If you were a sentient human in the 1990s, you know Sinead O’Connor‘s cover of Prince‘s “Nothing Compares 2 U.” It’s one of the bigger, more enduring hits of the decade in part due to its iconic video. And it’s one of the most famous covers of all time. (It was such a big hit of such an unknown song that not everyone knew it was a cover.) So, for anyone new taking a stab at this song, it’s a tall order.
We’ve featured singer-songwriter Thao Nguyen, until recently of Thao & the Get Down Stay Down, on Cover Me a number of times over the years, as she’s covered songs from the past from multiple genres. Now that she’s gone out on her own, she’s chosen to cover a slightly more recent song. The surprising thing is that she picks, as she explains in the video, a song she doesn’t even that well: Björk’s “Human Behavior.”
The Todd Terry remix of “Missing” changed Everything But the Girl’s entire career. “Missing” was the band’s biggest hit ever, going to #3 in the UK and #2 in the US. Originally a jangle-pop/alternative pop duo with a bit of a jazz, they altered their sound to follow up on the surprise success of the remix, and they began incorporating much more dance music.
“Love Gun,” the title track to KISS’ 6th album, is not one of their bigger hits but is regarded by lead singer Paul Stanley as one of their signature songs. Like most of KISS’ repertoire, it’s fairly straightforward arena rock with lyrics that don’t leave much to the imagination. But it features a fun, scale-climbing solo by Ace Frehley, some bolero-esque breaks and the bass part practically dances.
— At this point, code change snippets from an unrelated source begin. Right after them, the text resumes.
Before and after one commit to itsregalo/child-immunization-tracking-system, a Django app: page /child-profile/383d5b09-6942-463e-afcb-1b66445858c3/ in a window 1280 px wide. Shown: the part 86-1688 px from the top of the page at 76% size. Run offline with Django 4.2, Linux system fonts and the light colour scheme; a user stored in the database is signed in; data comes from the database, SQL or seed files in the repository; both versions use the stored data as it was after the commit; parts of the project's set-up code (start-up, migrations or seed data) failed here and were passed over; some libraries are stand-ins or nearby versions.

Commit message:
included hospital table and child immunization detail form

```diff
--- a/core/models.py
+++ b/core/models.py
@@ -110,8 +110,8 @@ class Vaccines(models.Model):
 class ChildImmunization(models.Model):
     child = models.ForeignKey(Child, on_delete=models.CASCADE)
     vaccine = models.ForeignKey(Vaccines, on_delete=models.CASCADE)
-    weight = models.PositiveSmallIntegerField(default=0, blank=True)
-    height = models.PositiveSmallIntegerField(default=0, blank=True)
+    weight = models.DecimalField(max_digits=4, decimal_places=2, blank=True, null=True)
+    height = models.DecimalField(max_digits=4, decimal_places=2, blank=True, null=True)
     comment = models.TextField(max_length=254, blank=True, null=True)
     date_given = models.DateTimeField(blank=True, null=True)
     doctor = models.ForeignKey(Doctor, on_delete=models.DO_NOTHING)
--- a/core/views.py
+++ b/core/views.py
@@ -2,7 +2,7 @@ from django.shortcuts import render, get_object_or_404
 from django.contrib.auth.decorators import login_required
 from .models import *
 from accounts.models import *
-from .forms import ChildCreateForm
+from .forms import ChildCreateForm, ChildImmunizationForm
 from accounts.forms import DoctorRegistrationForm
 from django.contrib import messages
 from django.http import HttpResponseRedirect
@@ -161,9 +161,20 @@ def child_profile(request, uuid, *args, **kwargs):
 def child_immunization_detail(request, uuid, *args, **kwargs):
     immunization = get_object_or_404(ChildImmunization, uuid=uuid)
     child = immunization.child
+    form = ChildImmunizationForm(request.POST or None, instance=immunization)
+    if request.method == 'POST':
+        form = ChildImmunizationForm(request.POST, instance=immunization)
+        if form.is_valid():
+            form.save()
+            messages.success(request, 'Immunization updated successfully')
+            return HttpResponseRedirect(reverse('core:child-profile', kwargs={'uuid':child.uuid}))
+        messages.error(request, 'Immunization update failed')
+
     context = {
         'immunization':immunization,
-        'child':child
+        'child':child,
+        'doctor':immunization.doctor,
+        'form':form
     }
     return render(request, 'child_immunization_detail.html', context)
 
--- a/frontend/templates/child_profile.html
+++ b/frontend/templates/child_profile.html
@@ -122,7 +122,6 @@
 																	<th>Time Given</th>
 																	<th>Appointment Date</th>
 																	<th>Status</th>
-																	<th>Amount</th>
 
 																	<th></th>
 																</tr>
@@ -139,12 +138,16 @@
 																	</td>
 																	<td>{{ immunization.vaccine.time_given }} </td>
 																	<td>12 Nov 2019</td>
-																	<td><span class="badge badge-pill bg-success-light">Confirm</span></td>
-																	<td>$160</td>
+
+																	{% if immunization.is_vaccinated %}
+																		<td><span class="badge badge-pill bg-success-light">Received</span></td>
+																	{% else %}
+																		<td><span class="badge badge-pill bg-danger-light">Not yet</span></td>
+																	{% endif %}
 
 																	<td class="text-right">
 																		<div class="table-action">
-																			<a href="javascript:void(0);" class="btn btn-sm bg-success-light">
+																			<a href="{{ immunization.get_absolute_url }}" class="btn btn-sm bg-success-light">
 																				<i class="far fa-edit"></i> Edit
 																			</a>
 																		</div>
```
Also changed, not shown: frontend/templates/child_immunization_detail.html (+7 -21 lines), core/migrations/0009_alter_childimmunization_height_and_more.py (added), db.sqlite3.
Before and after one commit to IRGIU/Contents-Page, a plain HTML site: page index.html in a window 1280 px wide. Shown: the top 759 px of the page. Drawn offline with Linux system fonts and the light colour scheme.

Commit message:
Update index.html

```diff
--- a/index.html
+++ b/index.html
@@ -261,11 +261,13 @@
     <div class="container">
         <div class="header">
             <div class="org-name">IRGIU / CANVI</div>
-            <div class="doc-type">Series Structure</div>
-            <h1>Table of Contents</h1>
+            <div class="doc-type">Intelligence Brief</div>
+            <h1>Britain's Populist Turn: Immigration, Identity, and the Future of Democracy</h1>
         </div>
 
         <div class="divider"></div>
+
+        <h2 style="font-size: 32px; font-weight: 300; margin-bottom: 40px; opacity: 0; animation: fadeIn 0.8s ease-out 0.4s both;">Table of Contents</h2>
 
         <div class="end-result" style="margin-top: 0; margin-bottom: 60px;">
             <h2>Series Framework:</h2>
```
Bacharach and David’s oft-covered “I Just Don’t Know What to Do with Myself” was first a hit outside of North America for Dusty Springfield and then in North America for Dionne Warwick. For younger people, the most famous version is probably that of The White Stripes, whose version did pretty well in the charts too.
The most famous covers of the song stick to a pretty similar tempo and feel – even the White Stripes cover, despite upping the volume considerably. But, on his new version from forthcoming EP Love Letters, Bryan Ferry slows down the pace of the song considerably and, despite the presence of a string section, he dials back on the emotion considerably. It’s pretty subdued performance for a song that routinely lends itself to histrionics.